╭─ Task material

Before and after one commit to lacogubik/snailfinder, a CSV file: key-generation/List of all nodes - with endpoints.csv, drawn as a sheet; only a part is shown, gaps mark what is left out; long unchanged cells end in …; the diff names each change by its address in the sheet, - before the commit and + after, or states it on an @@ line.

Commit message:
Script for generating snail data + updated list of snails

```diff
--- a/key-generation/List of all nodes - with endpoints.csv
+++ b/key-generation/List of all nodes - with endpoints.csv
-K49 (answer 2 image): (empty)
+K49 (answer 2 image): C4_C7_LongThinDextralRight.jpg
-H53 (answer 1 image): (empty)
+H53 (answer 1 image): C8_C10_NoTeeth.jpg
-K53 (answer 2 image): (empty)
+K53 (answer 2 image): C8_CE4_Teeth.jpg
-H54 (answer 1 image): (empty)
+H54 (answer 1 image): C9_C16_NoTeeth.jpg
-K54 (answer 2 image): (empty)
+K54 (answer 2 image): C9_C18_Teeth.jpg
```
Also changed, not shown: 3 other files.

╰─
╭─ Task material

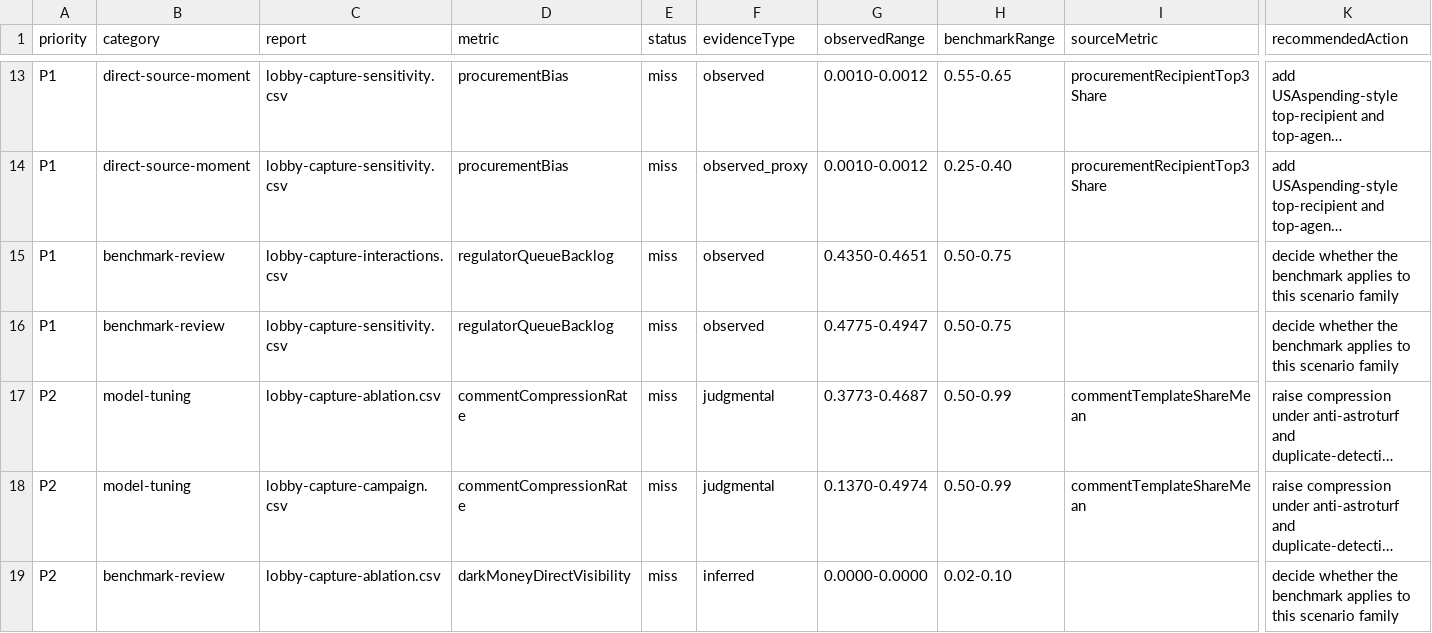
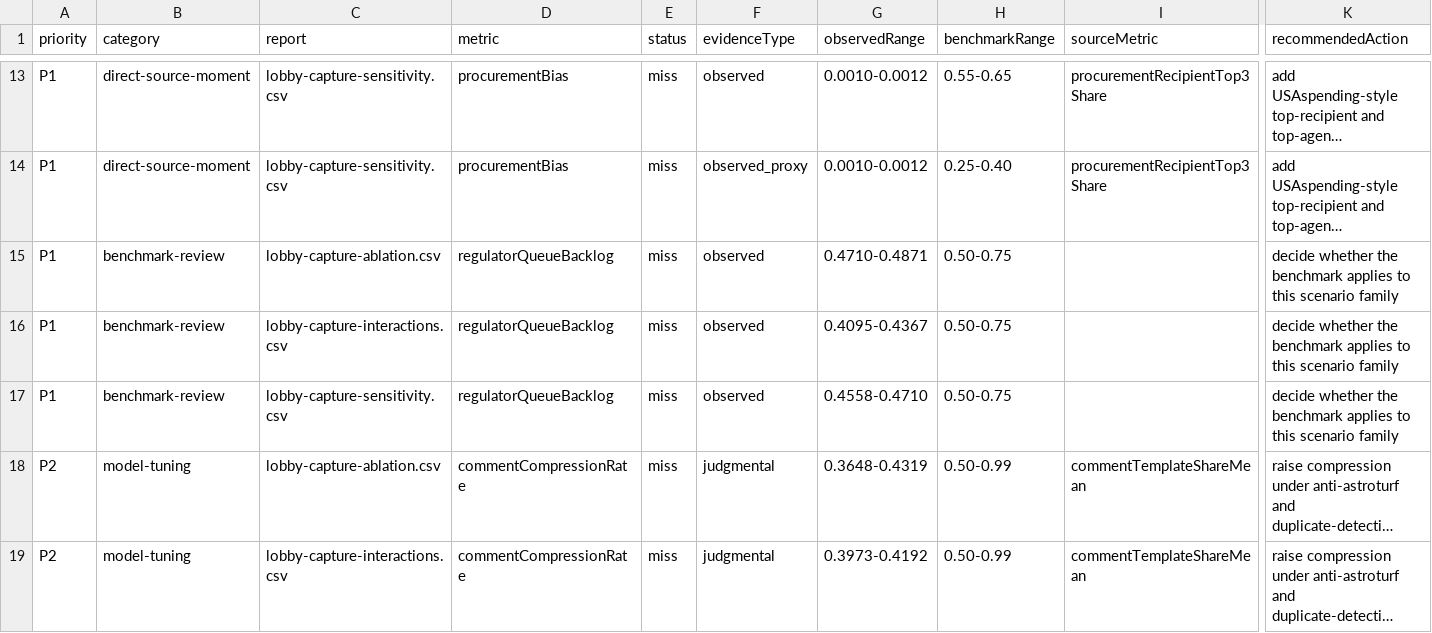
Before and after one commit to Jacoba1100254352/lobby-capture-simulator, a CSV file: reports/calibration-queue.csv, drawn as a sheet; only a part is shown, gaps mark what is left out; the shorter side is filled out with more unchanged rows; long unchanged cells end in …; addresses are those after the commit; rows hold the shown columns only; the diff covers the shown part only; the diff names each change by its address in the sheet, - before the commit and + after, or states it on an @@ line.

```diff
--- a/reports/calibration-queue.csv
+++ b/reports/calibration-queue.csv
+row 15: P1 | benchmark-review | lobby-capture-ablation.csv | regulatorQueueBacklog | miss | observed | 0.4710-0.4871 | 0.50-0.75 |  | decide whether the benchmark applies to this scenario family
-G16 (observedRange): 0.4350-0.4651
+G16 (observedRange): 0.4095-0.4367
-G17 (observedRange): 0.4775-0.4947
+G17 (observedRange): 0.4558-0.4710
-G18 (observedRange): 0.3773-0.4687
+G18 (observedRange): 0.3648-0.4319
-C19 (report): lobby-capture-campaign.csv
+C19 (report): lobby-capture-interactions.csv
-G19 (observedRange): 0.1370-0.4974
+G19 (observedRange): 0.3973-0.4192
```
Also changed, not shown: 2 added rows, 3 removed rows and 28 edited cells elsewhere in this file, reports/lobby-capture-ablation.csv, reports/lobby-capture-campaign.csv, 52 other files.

╰─
╭─ Task material

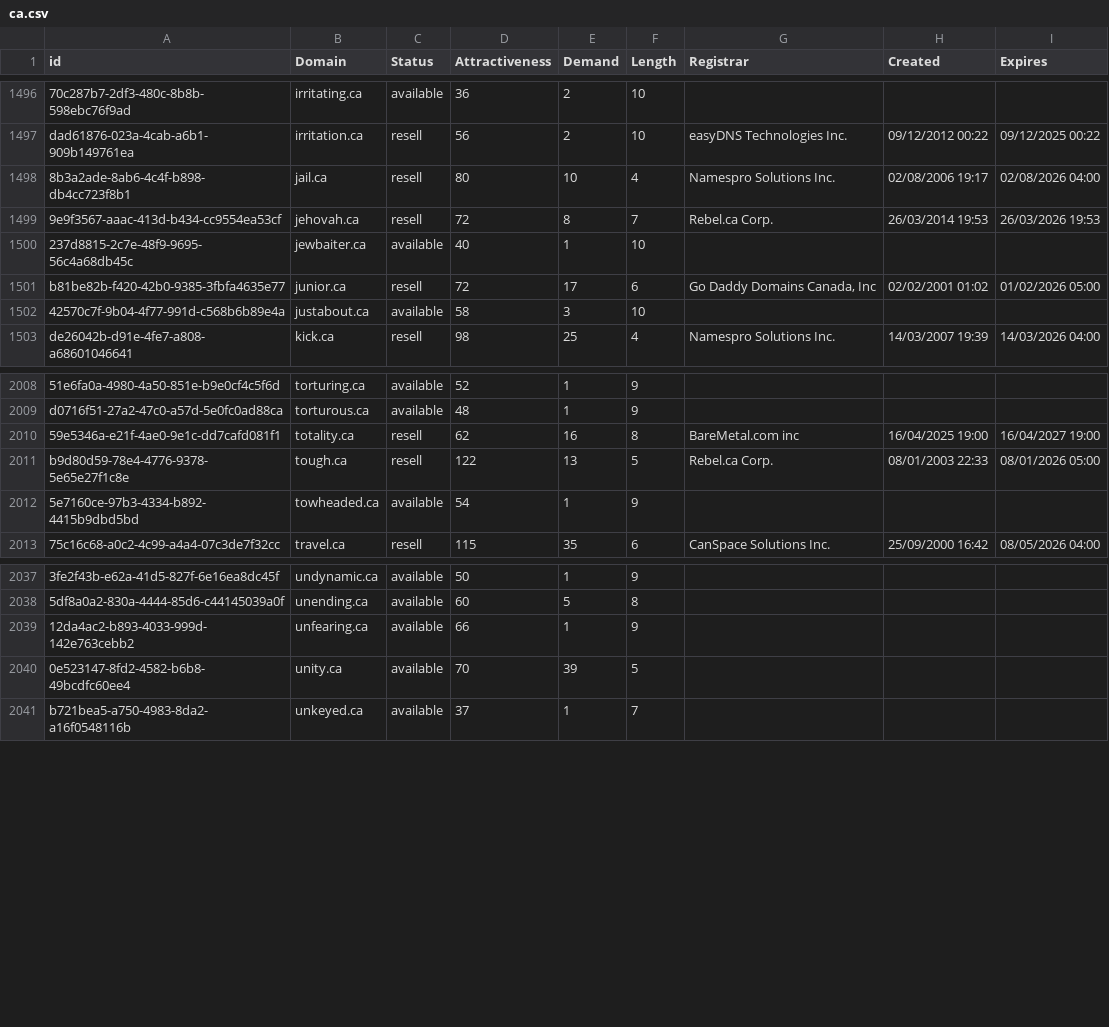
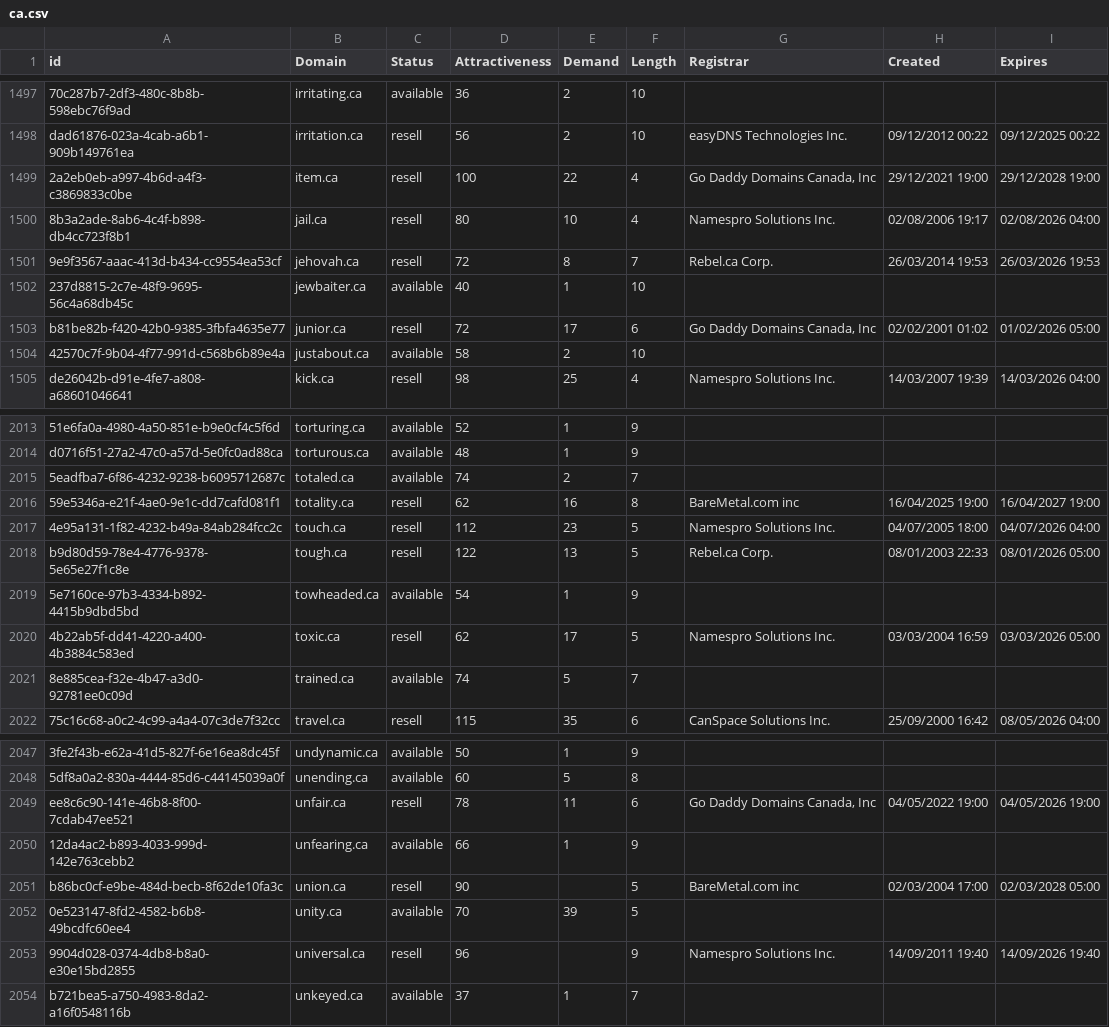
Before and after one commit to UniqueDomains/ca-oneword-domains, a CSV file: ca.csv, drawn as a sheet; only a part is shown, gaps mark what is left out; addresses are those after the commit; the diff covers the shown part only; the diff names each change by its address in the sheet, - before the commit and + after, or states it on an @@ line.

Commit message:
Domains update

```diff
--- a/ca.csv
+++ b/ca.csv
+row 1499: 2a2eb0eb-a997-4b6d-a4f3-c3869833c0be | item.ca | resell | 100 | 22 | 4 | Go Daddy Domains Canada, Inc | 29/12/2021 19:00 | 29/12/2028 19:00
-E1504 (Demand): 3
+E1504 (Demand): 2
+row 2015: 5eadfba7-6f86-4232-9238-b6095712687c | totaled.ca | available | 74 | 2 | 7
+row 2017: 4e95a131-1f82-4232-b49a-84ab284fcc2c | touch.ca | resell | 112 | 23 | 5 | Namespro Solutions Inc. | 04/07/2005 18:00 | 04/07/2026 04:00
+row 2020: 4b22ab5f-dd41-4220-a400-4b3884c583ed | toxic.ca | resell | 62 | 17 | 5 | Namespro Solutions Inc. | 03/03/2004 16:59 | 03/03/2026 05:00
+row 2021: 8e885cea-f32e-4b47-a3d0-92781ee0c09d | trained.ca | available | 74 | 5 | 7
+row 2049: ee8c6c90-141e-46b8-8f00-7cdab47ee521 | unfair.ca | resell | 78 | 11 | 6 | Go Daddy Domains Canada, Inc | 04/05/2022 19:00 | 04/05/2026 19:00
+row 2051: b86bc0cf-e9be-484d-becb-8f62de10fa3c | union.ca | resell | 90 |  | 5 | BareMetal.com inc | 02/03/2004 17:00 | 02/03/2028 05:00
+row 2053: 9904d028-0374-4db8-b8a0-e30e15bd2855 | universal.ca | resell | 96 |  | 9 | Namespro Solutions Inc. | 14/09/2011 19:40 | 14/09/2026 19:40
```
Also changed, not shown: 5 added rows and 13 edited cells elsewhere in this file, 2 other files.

╰─

• [What to produce] Go through the listing, find each line with the word "campaign", and copy it.

• [Task solution]
-C19 (report): lobby-capture-campaign.csv
Also changed, not shown: 2 added rows, 3 removed rows and 28 edited cells elsewhere in this file, reports/lobby-capture-ablation.csv, reports/lobby-capture-campaign.csv, 52 other files.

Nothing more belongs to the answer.